_TASK DETAILS_.
Print out each entry without alteration, and keep the pictures out.

_ENTRIES PROVIDED_.
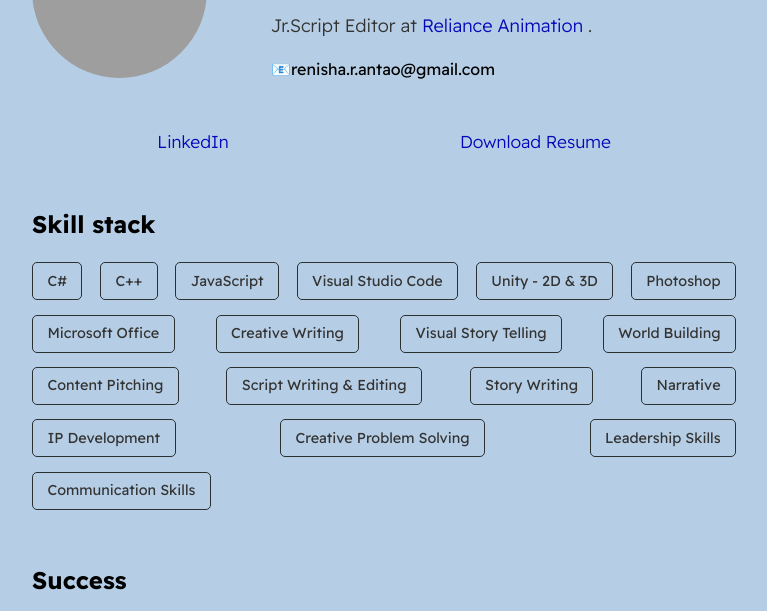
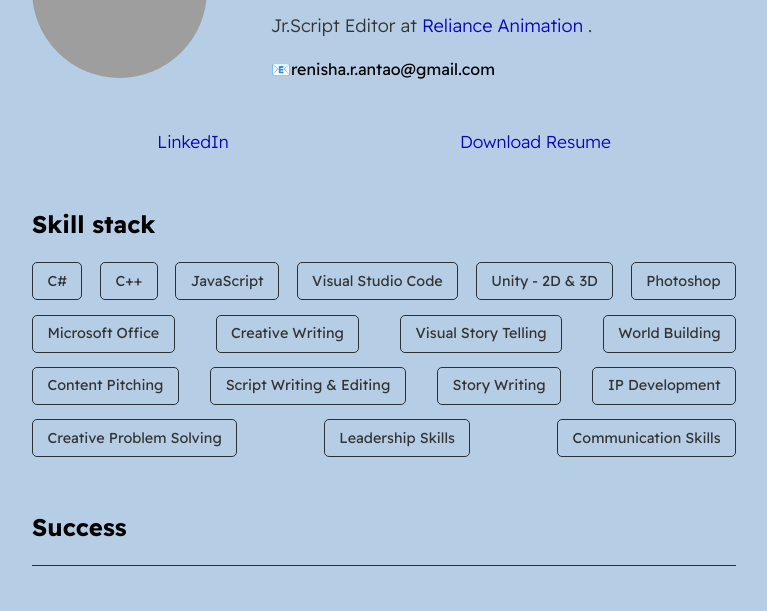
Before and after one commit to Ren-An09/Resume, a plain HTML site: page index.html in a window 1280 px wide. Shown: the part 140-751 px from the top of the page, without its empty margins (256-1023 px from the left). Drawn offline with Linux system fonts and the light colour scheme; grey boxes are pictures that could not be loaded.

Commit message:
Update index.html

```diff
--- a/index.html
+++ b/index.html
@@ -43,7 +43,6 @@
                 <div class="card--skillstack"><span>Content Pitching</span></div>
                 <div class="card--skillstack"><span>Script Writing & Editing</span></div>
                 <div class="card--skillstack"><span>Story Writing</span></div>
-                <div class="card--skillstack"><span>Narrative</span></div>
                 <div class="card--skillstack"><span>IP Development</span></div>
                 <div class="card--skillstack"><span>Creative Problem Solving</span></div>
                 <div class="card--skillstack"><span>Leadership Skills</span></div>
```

_SOLUTION FOR THIS PROBLEM_.
Before and after one commit to Ren-An09/Resume, a plain HTML site: page index.html in a window 1280 px wide. Shown: the part 140-751 px from the top of the page, without its empty margins (256-1023 px from the left). Drawn offline with Linux system fonts and the light colour scheme; grey boxes are pictures that could not be loaded.

Commit message:
Update index.html

```diff
--- a/index.html
+++ b/index.html
@@ -43,7 +43,6 @@
                 <div class="card--skillstack"><span>Content Pitching</span></div>
                 <div class="card--skillstack"><span>Script Writing & Editing</span></div>
                 <div class="card--skillstack"><span>Story Writing</span></div>
-                <div class="card--skillstack"><span>Narrative</span></div>
                 <div class="card--skillstack"><span>IP Development</span></div>
                 <div class="card--skillstack"><span>Creative Problem Solving</span></div>
                 <div class="card--skillstack"><span>Leadership Skills</span></div>
```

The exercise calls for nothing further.